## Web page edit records
★ ★ ★ ★
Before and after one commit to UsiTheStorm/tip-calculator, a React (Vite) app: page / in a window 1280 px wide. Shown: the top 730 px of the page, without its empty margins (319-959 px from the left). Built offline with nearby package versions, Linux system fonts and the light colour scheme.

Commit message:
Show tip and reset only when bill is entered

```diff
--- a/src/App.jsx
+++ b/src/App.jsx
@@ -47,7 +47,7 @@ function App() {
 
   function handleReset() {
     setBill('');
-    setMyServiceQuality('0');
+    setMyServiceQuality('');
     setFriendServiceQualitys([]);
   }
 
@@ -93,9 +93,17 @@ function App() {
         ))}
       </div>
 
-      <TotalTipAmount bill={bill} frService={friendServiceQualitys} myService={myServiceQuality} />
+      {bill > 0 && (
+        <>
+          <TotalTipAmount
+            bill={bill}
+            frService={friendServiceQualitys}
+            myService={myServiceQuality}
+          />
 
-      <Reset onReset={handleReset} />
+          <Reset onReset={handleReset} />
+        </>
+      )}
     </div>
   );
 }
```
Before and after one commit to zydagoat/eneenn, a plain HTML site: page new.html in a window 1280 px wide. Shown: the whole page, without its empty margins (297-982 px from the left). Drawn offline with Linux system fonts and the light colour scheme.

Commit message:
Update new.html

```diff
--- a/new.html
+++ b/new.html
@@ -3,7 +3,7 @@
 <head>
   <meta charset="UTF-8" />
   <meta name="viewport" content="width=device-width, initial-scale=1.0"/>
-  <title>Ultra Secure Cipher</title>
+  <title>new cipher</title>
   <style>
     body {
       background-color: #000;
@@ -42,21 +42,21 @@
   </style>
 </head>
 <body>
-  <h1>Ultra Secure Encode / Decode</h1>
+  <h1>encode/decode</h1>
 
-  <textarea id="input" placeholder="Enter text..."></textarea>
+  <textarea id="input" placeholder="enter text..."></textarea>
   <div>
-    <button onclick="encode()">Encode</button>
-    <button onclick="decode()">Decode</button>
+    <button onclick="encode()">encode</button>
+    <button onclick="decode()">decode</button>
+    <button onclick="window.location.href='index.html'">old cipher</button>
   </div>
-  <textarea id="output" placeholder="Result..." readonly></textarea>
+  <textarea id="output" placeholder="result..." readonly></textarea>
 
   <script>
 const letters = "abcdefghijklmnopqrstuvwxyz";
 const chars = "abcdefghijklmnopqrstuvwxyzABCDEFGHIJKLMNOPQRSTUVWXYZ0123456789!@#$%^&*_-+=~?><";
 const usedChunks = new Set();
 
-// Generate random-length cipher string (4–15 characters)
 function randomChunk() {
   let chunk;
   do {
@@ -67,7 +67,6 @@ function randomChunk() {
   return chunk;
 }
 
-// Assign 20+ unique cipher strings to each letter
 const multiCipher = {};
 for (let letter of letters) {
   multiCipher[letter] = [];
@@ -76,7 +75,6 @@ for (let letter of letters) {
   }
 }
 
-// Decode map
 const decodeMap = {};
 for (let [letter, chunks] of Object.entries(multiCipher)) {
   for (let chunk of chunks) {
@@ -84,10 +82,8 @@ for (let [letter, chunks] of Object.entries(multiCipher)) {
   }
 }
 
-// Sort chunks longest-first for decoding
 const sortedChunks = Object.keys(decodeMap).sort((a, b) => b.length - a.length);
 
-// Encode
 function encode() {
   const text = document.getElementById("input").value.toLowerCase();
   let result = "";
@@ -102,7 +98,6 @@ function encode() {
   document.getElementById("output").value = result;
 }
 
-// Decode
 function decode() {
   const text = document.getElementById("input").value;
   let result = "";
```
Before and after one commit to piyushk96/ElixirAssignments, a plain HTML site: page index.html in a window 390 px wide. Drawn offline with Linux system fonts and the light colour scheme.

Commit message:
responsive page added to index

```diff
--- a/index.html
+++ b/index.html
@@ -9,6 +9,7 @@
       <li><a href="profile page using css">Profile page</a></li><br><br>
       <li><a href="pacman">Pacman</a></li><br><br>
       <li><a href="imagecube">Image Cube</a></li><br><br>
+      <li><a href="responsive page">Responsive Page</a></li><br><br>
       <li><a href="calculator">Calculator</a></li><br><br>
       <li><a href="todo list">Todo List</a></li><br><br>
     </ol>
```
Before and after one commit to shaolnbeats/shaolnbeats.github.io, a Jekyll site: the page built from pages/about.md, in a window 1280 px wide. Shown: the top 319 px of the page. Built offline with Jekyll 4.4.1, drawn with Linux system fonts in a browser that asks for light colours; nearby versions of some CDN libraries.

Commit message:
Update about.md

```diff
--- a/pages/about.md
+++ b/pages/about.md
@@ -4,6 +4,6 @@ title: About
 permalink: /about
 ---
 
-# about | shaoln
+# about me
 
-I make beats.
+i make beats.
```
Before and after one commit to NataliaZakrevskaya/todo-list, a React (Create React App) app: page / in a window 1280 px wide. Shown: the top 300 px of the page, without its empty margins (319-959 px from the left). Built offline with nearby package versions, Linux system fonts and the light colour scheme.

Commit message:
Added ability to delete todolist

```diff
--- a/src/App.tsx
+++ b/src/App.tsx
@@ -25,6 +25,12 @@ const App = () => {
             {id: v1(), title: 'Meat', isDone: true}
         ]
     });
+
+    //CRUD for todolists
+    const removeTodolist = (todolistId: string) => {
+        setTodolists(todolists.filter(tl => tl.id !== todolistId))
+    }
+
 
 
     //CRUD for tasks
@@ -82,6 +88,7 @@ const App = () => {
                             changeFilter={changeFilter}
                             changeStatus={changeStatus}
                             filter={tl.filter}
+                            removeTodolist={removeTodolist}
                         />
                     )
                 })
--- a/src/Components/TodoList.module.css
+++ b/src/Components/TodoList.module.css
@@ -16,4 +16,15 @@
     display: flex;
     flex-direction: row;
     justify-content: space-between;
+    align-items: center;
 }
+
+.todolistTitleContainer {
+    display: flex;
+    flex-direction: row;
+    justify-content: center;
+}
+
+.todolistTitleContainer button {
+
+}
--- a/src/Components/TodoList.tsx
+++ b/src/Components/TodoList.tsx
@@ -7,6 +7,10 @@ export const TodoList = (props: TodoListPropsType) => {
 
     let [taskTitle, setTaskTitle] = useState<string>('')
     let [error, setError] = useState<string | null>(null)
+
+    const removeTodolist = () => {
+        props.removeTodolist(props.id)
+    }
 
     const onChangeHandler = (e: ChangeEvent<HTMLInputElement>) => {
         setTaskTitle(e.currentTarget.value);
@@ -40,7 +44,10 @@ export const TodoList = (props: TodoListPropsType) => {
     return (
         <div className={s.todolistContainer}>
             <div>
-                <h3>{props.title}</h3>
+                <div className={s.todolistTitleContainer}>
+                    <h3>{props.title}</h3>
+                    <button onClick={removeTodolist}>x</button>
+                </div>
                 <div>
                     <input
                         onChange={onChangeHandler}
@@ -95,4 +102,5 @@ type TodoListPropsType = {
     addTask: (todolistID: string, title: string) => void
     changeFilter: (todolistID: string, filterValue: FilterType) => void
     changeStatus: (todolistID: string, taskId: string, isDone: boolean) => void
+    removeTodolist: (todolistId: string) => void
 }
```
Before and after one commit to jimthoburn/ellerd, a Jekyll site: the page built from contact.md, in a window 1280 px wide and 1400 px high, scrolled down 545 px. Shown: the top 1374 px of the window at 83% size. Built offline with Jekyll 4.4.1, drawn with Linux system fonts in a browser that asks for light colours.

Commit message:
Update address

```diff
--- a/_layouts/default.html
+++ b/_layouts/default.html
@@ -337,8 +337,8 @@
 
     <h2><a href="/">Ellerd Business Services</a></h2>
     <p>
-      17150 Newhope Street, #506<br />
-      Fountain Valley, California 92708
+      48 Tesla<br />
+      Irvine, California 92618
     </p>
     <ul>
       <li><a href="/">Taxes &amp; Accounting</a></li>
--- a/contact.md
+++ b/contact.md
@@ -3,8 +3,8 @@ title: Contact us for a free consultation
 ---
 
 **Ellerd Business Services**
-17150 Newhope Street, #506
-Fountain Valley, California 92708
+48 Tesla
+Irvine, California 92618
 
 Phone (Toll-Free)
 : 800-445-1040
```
★ ★ ★ ★
## WORK REQUIRED
Where does the string "function" appear in the records above? Show every line that holds it.

## RESULT FOR THIS EXERCISE
@@ -47,7 +47,7 @@ function App() {
   function handleReset() {
@@ -93,9 +93,17 @@ function App() {
 function randomChunk() {
@@ -67,7 +67,6 @@ function randomChunk() {
 function encode() {
@@ -102,7 +98,6 @@ function encode() {
 function decode() {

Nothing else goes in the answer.